Media Note
Office of the Spokesman
Washington, DC
March 24, 2006

U.S.-Mexico Binational Commission

Secretary Condoleezza Rice and Mexican Foreign Minister Luis Ernesto Derbez today co-chaired the 22nd meeting of the U.S.-Mexico Binational Commission.

In addition to Secretary Rice, the United States was represented by Department of Homeland Security Secretary Michael Chertoff, Attorney General Alberto Gonzales, Transportation Secretary Norman Mineta, Education Secretary Margaret Spellings, Environmental Protection Agency Deputy Administrator Marcus Peacock, Deputy Interior Secretary P. Lynn Scarlett, Housing and Urban Development Deputy Secretary Roy Bernardi, Acting USAID Administrator Fred Schieck, and Peace Corps Director Gaddi Vasquez.

The Binational Commission meeting is a unique institution, and is the principal mechanism bringing together cabinet level officials from the U.S. and Mexico to focus high-level attention on the full range of issues affecting relations between both countries. Held since 1981, the Binational Commission is indicative of the importance the United States and Mexico attach to their broad and concrete partnership in addressing the opportunities and challenges in our important relationship.

This year the Binational Commission included 10 working groups involving senior U.S. and Mexican officials. The frank and productive discussions in this setting are fundamental to expanding and deepening security and law enforcement cooperation, enhancing citizen safety in both countries, and exploring ways to make legitimate travel and commerce easier.

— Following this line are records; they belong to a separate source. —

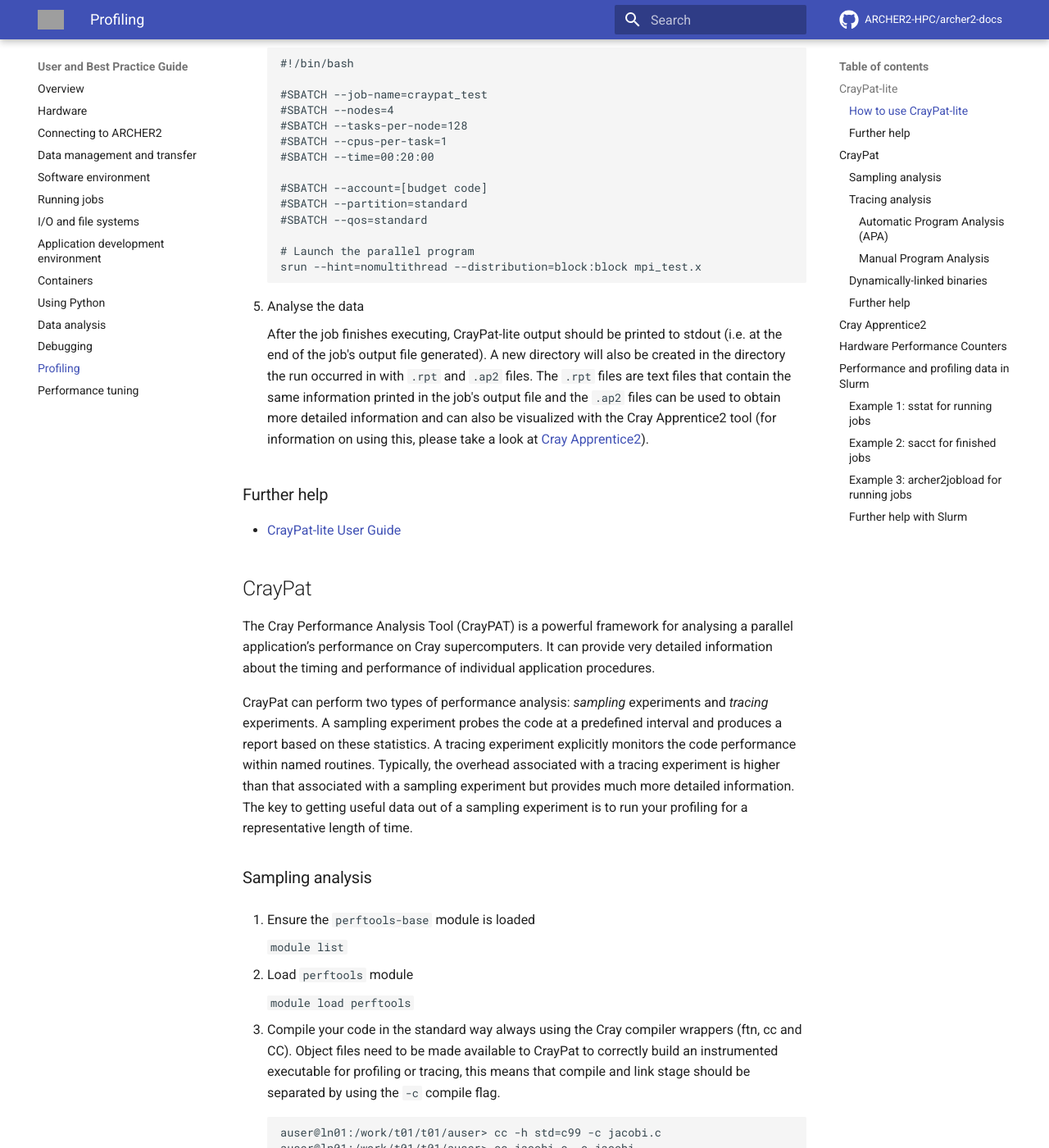
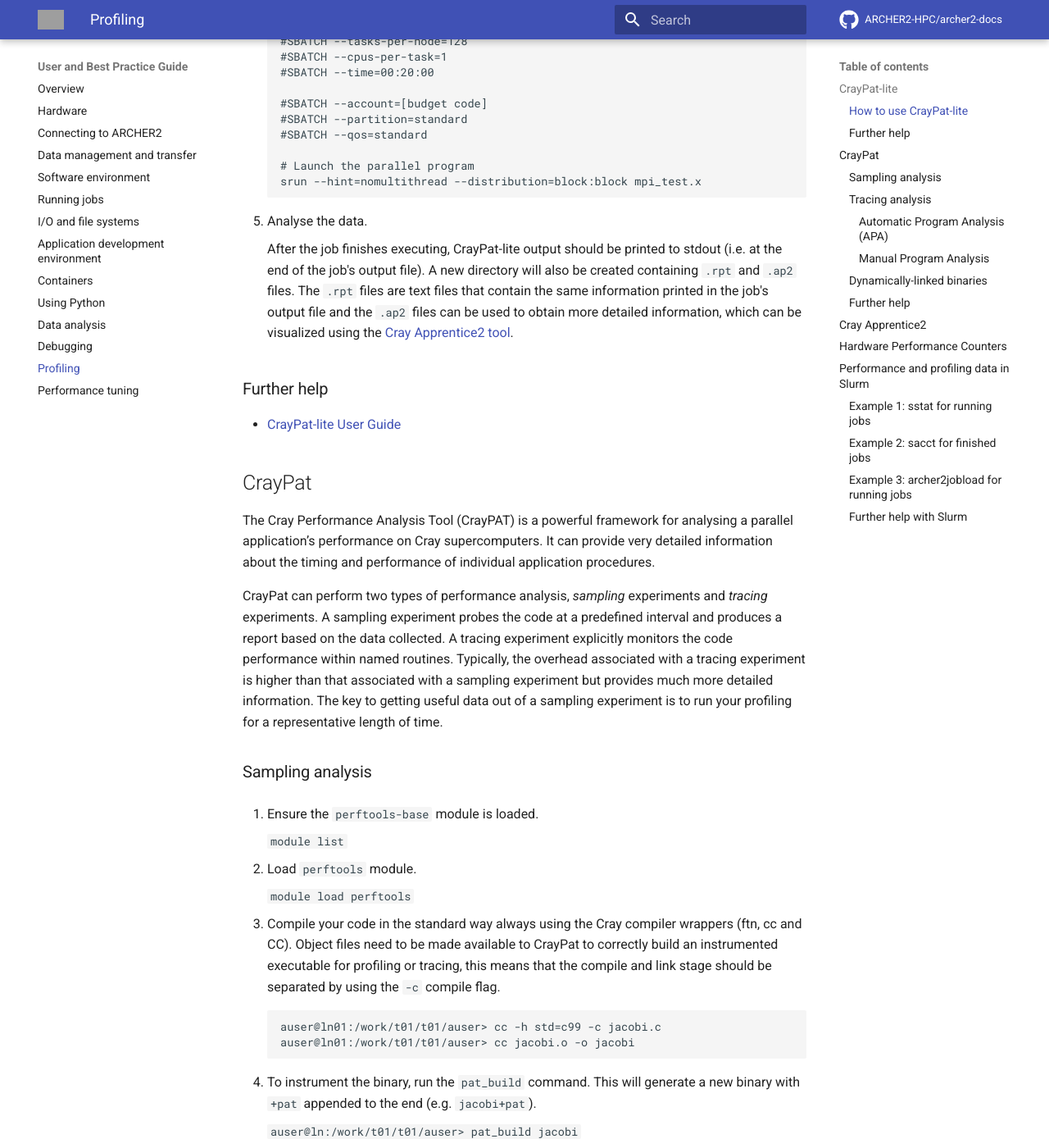
Before and after one commit to ARCHER2-HPC/archer2-docs, an MkDocs documentation site: the page built from docs/user-guide/profile.md, in a window 1280 px wide and 1400 px high, scrolled down 948 px. Shown: the whole window at 82% size. Built offline with MkDocs 1.6.1 and Material for MkDocs 9.7.7, drawn with Linux system fonts in a browser that asks for light colours; comment, search, counter and statistics services are not loaded; some of the changed text lies outside the part shown; grey boxes are pictures that could not be loaded.

Commit message:
Fixed CrayPAT links as per issue 298.

````diff
--- a/docs/user-guide/profile.md
+++ b/docs/user-guide/profile.md
@@ -55,20 +52,18 @@
     srun --hint=nomultithread --distribution=block:block mpi_test.x
     ```
 
-5.  Analyse the data
+5.  Analyse the data.
 
     After the job finishes executing, CrayPat-lite output should be printed
-    to stdout (i.e. at the end of the job's output file generated). A new
-    directory will also be created in the directory the run occurred in with
-    `.rpt` and `.ap2` files. The `.rpt` files are text files that contain
-    the same information printed in the job's output file and the `.ap2` files
-    can be used to obtain more detailed information and can also be visualized
-    with the Cray Apprentice2 tool (for information on using this, please
-    take a look at [Cray Apprentice2](#cray-apprentice2)).
+    to stdout (i.e. at the end of the job's output file). A new directory will
+    also be created containing `.rpt` and `.ap2` files. The `.rpt` files are text
+    files that contain the same information printed in the job's output file and
+    the `.ap2` files can be used to obtain more detailed information, which can be
+    visualized using the [Cray Apprentice2 tool](#cray-apprentice2).
 
 ### Further help
 
-  - [CrayPat-lite User Guide](https://pubs.cray.com/bundle/Cray_Performance_Measurement_and_Analysis_Tools_Installation_Guide_632_S-2474/page/Use_CrayPat_CrayPat-lite_Apprentice2_or_Reveal.html)
+  - [CrayPat-lite User Guide](https://support.hpe.com/hpesc/public/docDisplay?docId=a00114942en_us&page=index.html)
 
 ## CrayPat
 
@@ -77,10 +72,10 @@
 It can provide very detailed information about the timing and performance
 of individual application procedures.
 
-CrayPat can perform two types of performance analysis: *sampling*
+CrayPat can perform two types of performance analysis, *sampling*
 experiments and *tracing* experiments. A sampling experiment probes the
-code at a predefined interval and produces a report based on these
-statistics. A tracing experiment explicitly monitors the code
+code at a predefined interval and produces a report based on the data
+collected. A tracing experiment explicitly monitors the code
 performance within named routines. Typically, the overhead associated
 with a tracing experiment is higher than that associated with a sampling
 experiment but provides much more detailed information. The key to
@@ -109,23 +104,23 @@
     ```
 
 4.  To instrument the binary, run the `pat_build` command. This will
-    generate a new binary with `+pat` appended to the end (e.g. `jacobi+pat`)
+    generate a new binary with `+pat` appended to the end (e.g. `jacobi+pat`).
 
     `auser@ln:/work/t01/t01/auser> pat_build jacobi`
 
 5.  Run the new executable with `+pat` appended as you would with the
     regular executable. Each run will produce its own 'experiment
-    directory' directory containing the performance data as `.xf` files
+    directory' containing the performance data as `.xf` files
     inside a subdirectory called `xf-files` (e.g. running the
     `jacobi+pat` instrumented executable might produce
     `jacobi+pat+12265-1573s/xf-files`).
 6.  Generate report data with `pat_report`.
 
-These `.xf` files contain the raw sampling data from the run and need to
+The `.xf` files contain the raw sampling data from the run and need to
 be post-processed to produce useful results. This is done using the
 `pat_report` tool which converts all the raw data into a summarised and
 readable form. You should provide the name of the experiment directory as
-the argument:
+the argument to `pat_report`.
 
     auser@ln:/work/t01/t01/auser> pat_report jacobi+pat+12265-1573s
 
@@ -152,20 +147,18 @@
     |==================================================
 
 This report will generate more files with the extension `.ap2` in the
-experiment directory. These hold the same data as the `.xf` file but
+experiment directory. These hold the same data as the `.xf` files but
 in the post-processed form. Another file produced has an `.apa` extension
 and is a text file with a suggested configuration for generating a
 traced experiment.
 
 The `.ap2` files generated are used to view performance
-data graphically with the Cray Apprentice2 tool (for information on using
-this, please take a look at [Cray Apprentice2](#cray-apprentice2)), and
-the latter is used for more detailed tracing experiments.
+data graphically with the [Cray Apprentice2 tool](#cray-apprentice2).
 
 The `pat_report` command is able to produce many different profile
 reports from the profiling data. You can select a predefined report with
 the `-O` flag to `pat_report`. A selection of the most generally useful
-predefined report types are:
+predefined report types are:= listed below.
 
   - **ca+src** - Show the callers (bottom-up view) leading to the
     routines that have a high use in the report and include source code
@@ -281,15 +274,13 @@
 binaries with the `pat_run` utility. `pat_run` delivers profiling
 information for codes that cannot easily be rebuilt. To use `pat_run`:
 
-1.  Load the `perftools-base` module if it is not already loaded
-
+1.  Load the `perftools-base` module if it is not already loaded.
 
     `module load perftools-base`
 
 
 2.  Run your application normally including the `pat_run` command right
-    after your `srun`
-    options
+    after your `srun` options.
 
     `srun [srun-options] pat_run [pat_run-options] program [program-options]`
 
@@ -307,16 +298,15 @@
 
 ### Further help
 
-  - [CrayPat User Guide](https://pubs.cray.com/content/S-2376/7.0.0/cray-performance-measurement-and-analysis-tools-user-guide/craypat)
+  - [CrayPat User Guide](https://support.hpe.com/hpesc/public/docDisplay?docId=a00114942en_us&page=index.html)
 
 ## Cray Apprentice2
 
 Cray Apprentice2 is an optional GUI tool that is used to visualize and
 manipulate the performance analysis data captured during program
-execution. Cray Apprentice2 can
-display a wide variety of reports and graphs, depending on the type of
-program being analyzed, the way in which the program was instrumented
-for data capture, and the data that was collected during program
+execution. Cray Apprentice2 can display a wide variety of reports and graphs,
+depending on the type of program being analyzed, the way in which the program
+was instrumented for data capture, and the data that was collected during program
 execution.
 
 You will need to use CrayPat to first instrument your program and
````
Also changed, not shown: other parts of docs/user-guide/profile.md (+17 -20 lines), docs/quick-start/quickstart-developers.md (+12 -13 lines).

This year’s meeting afforded senior U.S. and Mexican policymakers the opportunity to consult on critical hemispheric issues such as promoting democracy, particularly in countries where it is fragile, as well as other regional and global challenges. Participants agreed that democracy, rule of law, and market economies with opportunity for all is the only basis upon which policies of sustainable development can be built.

Coming just prior to President Bush’s meeting in Cancun with President Fox and Canadian Prime Minister Harper next week to review the Security and Prosperity Partnership of North America (SPP), the Binational Commission with Mexico underscores the priority the Administration accords the North American partnership and the leadership role of North America in the Western Hemisphere and worldwide.

During our meetings today, the United States renewed its commitment to agreements to ensure the safety and security of our common border; we confirmed the importance of bilateral law enforcement efforts, especially along the border, and our efforts to return criminal fugitives to justice via the OASISS prosecution program and increased extraditions. We also agreed on safe, dignified, and effective measures to repatriate persons crossing our borders, and on a template for local repatriation procedures.

We reaffirmed our cooperation in forestry, including fire management and prevention, strengthened our good governance agenda, targeted methane recovery programs to better control pollution, and further committed to the delivery of low-sulfur fuels in key areas of Mexico. We affirmed U.S. support for Mesoamerica/Central American energy integration through U.S. engagement in the Inter-American Development Bank and USAID and United States Trade and Development Agency programs.

The two governments recognized the achievements of the "Partnership for Prosperity," a unique public-private partnership begun in 2001 to stimulate increased development, economic infrastructure, and education and financial sector cooperation.

Secretary Rice expressed the gratitude of the United States to the Government and people of Mexico for the generous assistance they provided during the destruction of Hurricane Katrina six months ago. The American people will never forget how our neighbor came to the help of distressed American citizens in their time of need.

The Binational Commission meeting is a strong signal that the U.S. – Mexico partnership that inspired NAFTA continues to deepen our economic integration, strengthen the security of our citizens, and provide a model of freedom and opportunity for the hemisphere and the world.


Released on March 24, 2006

  Back to top

U.S. Department of State
USA.govU.S. Department of StateUpdates  |   Frequent Questions  |   Contact Us  |   Email this Page  |   Subject Index  |   Search
The Office of Electronic Information, Bureau of Public Affairs, manages this site as a portal for information from the U.S. State Department. External links to other Internet sites should not be construed as an endorsement of the views or privacy policies contained therein.
About state.gov  |   Privacy Notice  |   FOIA  |   Copyright Information  |   Other U.S. Government Information

Published by the U.S. Department of State Website at http://www.state.gov maintained by the Bureau of Public Affairs.